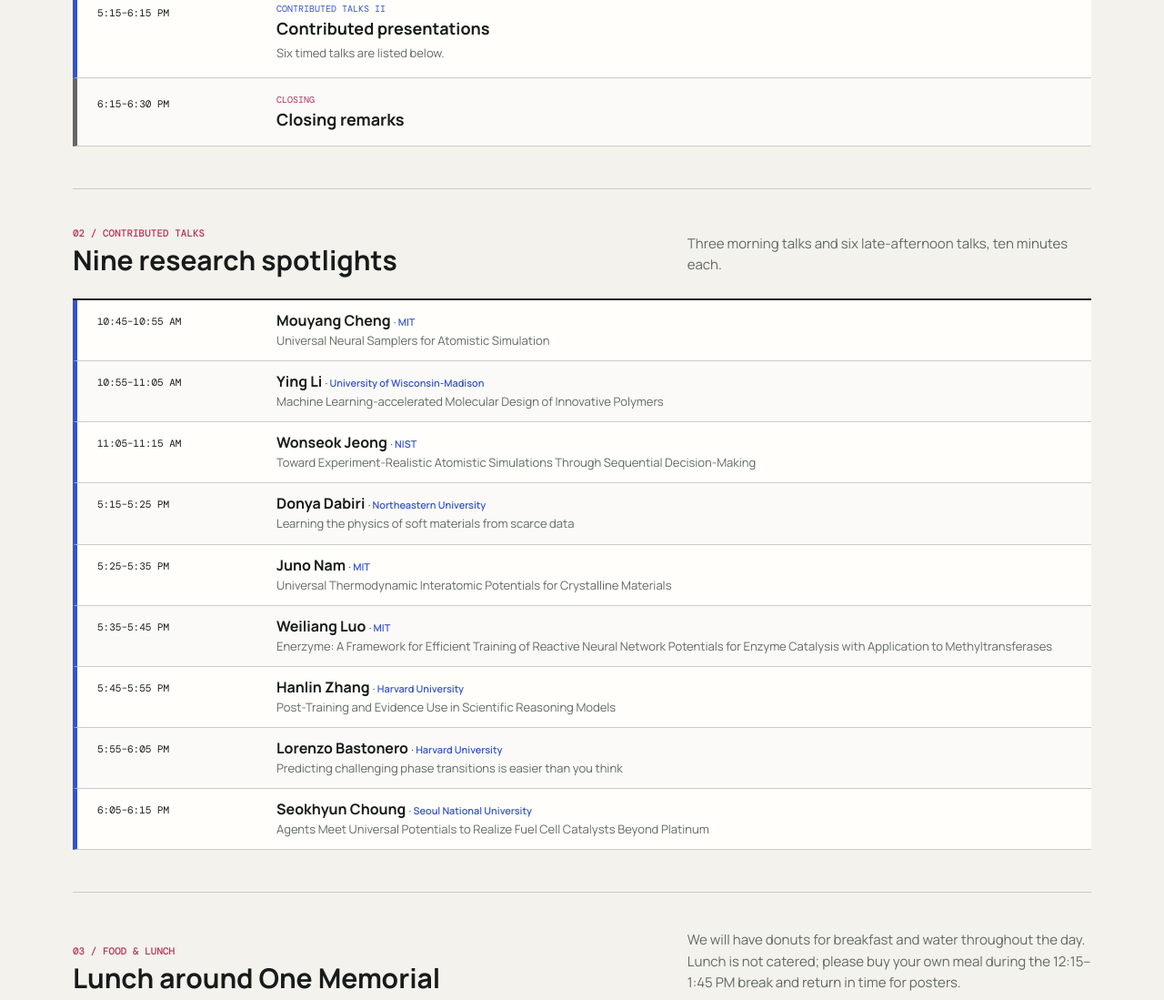
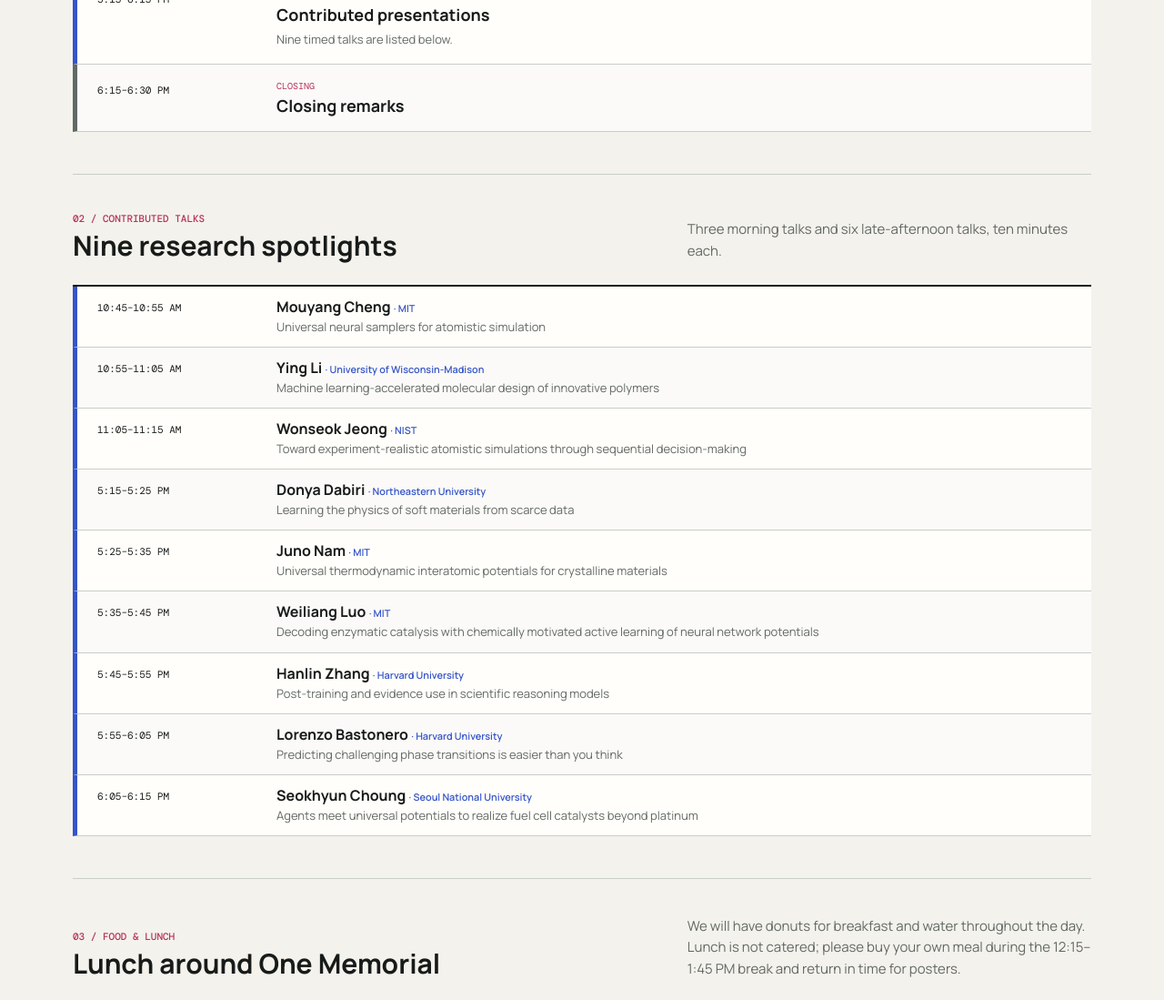
Before and after one commit to ai4mc26/ai4mc26.github.io, a plain HTML site: page schedule.html in a window 1280 px wide. Shown: the part 1589-2688 px from the top of the page at 91% size. Drawn offline with nearby package versions, Linux system fonts and the light colour scheme.

Commit message:
Use sentence case for talk titles

```diff
--- a/schedule.html
+++ b/schedule.html
@@ -47,13 +47,13 @@
       <section class="section detail-section" id="timeline" aria-labelledby="timeline-title">
         <div class="section-heading compact-heading">
           <div><p class="section-index">01 / Detailed schedule</p><h2 id="timeline-title">The day at a glance</h2></div>
-          <p>All times are Eastern. Invited speaker slots follow the current program; contributed talk assignments and individual times are TBA.</p>
+          <p>All times are Eastern. Invited and contributed talk times are listed below.</p>
         </div>
         <ol class="detail-timeline" aria-label="Workshop schedule in chronological order">
           <li class="general"><time>9:00–9:15 AM</time><div><span class="timeline-kind">Opening</span><h3>Welcome and framing remarks</h3></div></li>
-          <li class="invited"><time>9:15–9:45 AM</time><div><span class="timeline-kind">Invited talks I · 1 of 3</span><h3>Juanjuan Huang <span class="speaker-affiliation">· Argonne National Laboratory</span></h3><p>Toward an Agentic Ecosystem for Intelligent X-ray Absorption Spectroscopy</p></div></li>
+          <li class="invited"><time>9:15–9:45 AM</time><div><span class="timeline-kind">Invited talks I · 1 of 3</span><h3>Juanjuan Huang <span class="speaker-affiliation">· Argonne National Laboratory</span></h3><p>Toward an agentic ecosystem for intelligent X-ray absorption spectroscopy</p></div></li>
           <li class="invited"><time>9:45–10:15 AM</time><div><span class="timeline-kind">Invited talks I · 2 of 3</span><h3>Claudio Zeni <span class="speaker-affiliation">· Microsoft Research</span></h3><p>Topic TBA</p></div></li>
-          <li class="invited"><time>10:15–10:45 AM</time><div><span class="timeline-kind">Invited talks I · 3 of 3</span><h3>Lixue (Sherry) Cheng <span class="speaker-affiliation">· HKUST</span></h3><p>Physics, Evidence, and Plausibility: Assessing AI-Assisted Discovery in Chemistry and Materials</p></div></li>
+          <li class="invited"><time>10:15–10:45 AM</time><div><span class="timeline-kind">Invited talks I · 3 of 3</span><h3>Lixue (Sherry) Cheng <span class="speaker-affiliation">· HKUST</span></h3><p>Physics, evidence, and plausibility: assessing AI-assisted discovery in chemistry and materials</p></div></li>
           <li class="contributed"><time>10:45–11:15 AM</time><div><span class="timeline-kind">Contributed talks I</span><h3>Contributed presentations</h3><p>Three timed talks are listed below.</p></div></li>
           <li class="invited"><time>11:15–11:45 AM</time><div><span class="timeline-kind">Invited talks II · 1 of 2</span><h3>Yuanqi Du <span class="speaker-affiliation">· Microsoft Research</span></h3><p>A new era of molecular simulation via neural samplers</p></div></li>
           <li class="invited"><time>11:45 AM–12:15 PM</time><div><span class="timeline-kind">Invited talks II · 2 of 2</span><h3>Boris Kozinsky <span class="speaker-affiliation">· Harvard University</span></h3><p>Topic TBA</p></div></li>
@@ -62,7 +62,7 @@
           <li class="invited"><time>3:15–3:45 PM</time><div><span class="timeline-kind">Invited talks III · 1 of 2</span><h3>Rafael Gómez-Bombarelli <span class="speaker-affiliation">· MIT &amp; Lila Sciences</span></h3><p>Topic TBA</p></div></li>
           <li class="invited"><time>3:45–4:15 PM</time><div><span class="timeline-kind">Invited talks III · 2 of 2</span><h3>Eun-Ah Kim <span class="speaker-affiliation">· Cornell University</span></h3><p>Discovering superconductors with graphlet histograms</p></div></li>
           <li class="panel"><time>4:15–5:15 PM</time><div><span class="timeline-kind">Panel session</span><h3>How far are we from an AlphaFold moment for materials?</h3></div></li>
-          <li class="contributed"><time>5:15–6:15 PM</time><div><span class="timeline-kind">Contributed talks II</span><h3>Contributed presentations</h3><p>Six timed talks are listed below.</p></div></li>
+          <li class="contributed"><time>5:15–6:15 PM</time><div><span class="timeline-kind">Contributed talks II</span><h3>Contributed presentations</h3><p>Nine timed talks are listed below.</p></div></li>
           <li class="general"><time>6:15–6:30 PM</time><div><span class="timeline-kind">Closing</span><h3>Closing remarks</h3></div></li>
         </ol>
       </section>
@@ -73,15 +73,15 @@
           <p>Three morning talks and six late-afternoon talks, ten minutes each.</p>
         </div>
         <ol class="detail-timeline contributed-list" aria-label="Contributed talks in schedule order">
-          <li class="contributed"><span class="talk-time">10:45–10:55 AM</span><div><h3>Mouyang Cheng <span class="speaker-affiliation">· MIT</span></h3><p>Universal Neural Samplers for Atomistic Simulation</p></div></li>
-          <li class="contributed"><span class="talk-time">10:55–11:05 AM</span><div><h3>Ying Li <span class="speaker-affiliation">· University of Wisconsin-Madison</span></h3><p>Machine Learning-accelerated Molecular Design of Innovative Polymers</p></div></li>
-          <li class="contributed"><span class="talk-time">11:05–11:15 AM</span><div><h3>Wonseok Jeong <span class="speaker-affiliation">· NIST</span></h3><p>Toward Experiment-Realistic Atomistic Simulations Through Sequential Decision-Making</p></div></li>
+          <li class="contributed"><span class="talk-time">10:45–10:55 AM</span><div><h3>Mouyang Cheng <span class="speaker-affiliation">· MIT</span></h3><p>Universal neural samplers for atomistic simulation</p></div></li>
+          <li class="contributed"><span class="talk-time">10:55–11:05 AM</span><div><h3>Ying Li <span class="speaker-affiliation">· University of Wisconsin-Madison</span></h3><p>Machine learning-accelerated molecular design of innovative polymers</p></div></li>
+          <li class="contributed"><span class="talk-time">11:05–11:15 AM</span><div><h3>Wonseok Jeong <span class="speaker-affiliation">· NIST</span></h3><p>Toward experiment-realistic atomistic simulations through sequential decision-making</p></div></li>
           <li class="contributed"><span class="talk-time">5:15–5:25 PM</span><div><h3>Donya Dabiri <span class="speaker-affiliation">· Northeastern University</span></h3><p>Learning the physics of soft materials from scarce data</p></div></li>
-          <li class="contributed"><span class="talk-time">5:25–5:35 PM</span><div><h3>Juno Nam <span class="speaker-affiliation">· MIT</span></h3><p>Universal Thermodynamic Interatomic Potentials for Crystalline Materials</p></div></li>
-          <li class="contributed"><span class="talk-time">5:35–5:45 PM</span><div><h3>Weiliang Luo <span class="speaker-affiliation">· MIT</span></h3><p>Enerzyme: A Framework for Efficient Training of Reactive Neural Network Potentials for Enzyme Catalysis with Application to Methyltransferases</p></div></li>
-          <li class="contributed"><span class="talk-time">5:45–5:55 PM</span><div><h3>Hanlin Zhang <span class="speaker-affiliation">· Harvard University</span></h3><p>Post-Training and Evidence Use in Scientific Reasoning Models</p></div></li>
+          <li class="contributed"><span class="talk-time">5:25–5:35 PM</span><div><h3>Juno Nam <span class="speaker-affiliation">· MIT</span></h3><p>Universal thermodynamic interatomic potentials for crystalline materials</p></div></li>
+          <li class="contributed"><span class="talk-time">5:35–5:45 PM</span><div><h3>Weiliang Luo <span class="speaker-affiliation">· MIT</span></h3><p>Decoding enzymatic catalysis with chemically motivated active learning of neural network potentials</p></div></li>
+          <li class="contributed"><span class="talk-time">5:45–5:55 PM</span><div><h3>Hanlin Zhang <span class="speaker-affiliation">· Harvard University</span></h3><p>Post-training and evidence use in scientific reasoning models</p></div></li>
           <li class="contributed"><span class="talk-time">5:55–6:05 PM</span><div><h3>Lorenzo Bastonero <span class="speaker-affiliation">· Harvard University</span></h3><p>Predicting challenging phase transitions is easier than you think</p></div></li>
-          <li class="contributed"><span class="talk-time">6:05–6:15 PM</span><div><h3>Seokhyun Choung <span class="speaker-affiliation">· Seoul National University</span></h3><p>Agents Meet Universal Potentials to Realize Fuel Cell Catalysts Beyond Platinum</p></div></li>
+          <li class="contributed"><span class="talk-time">6:05–6:15 PM</span><div><h3>Seokhyun Choung <span class="speaker-affiliation">· Seoul National University</span></h3><p>Agents meet universal potentials to realize fuel cell catalysts beyond platinum</p></div></li>
         </ol>
       </section>
 
```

▬▬▬▬▬▬▬▬▬▬

§ **Your assignment**:
Tally the lines above containing "aria"; give only the number.

§ **Result for this task**:
3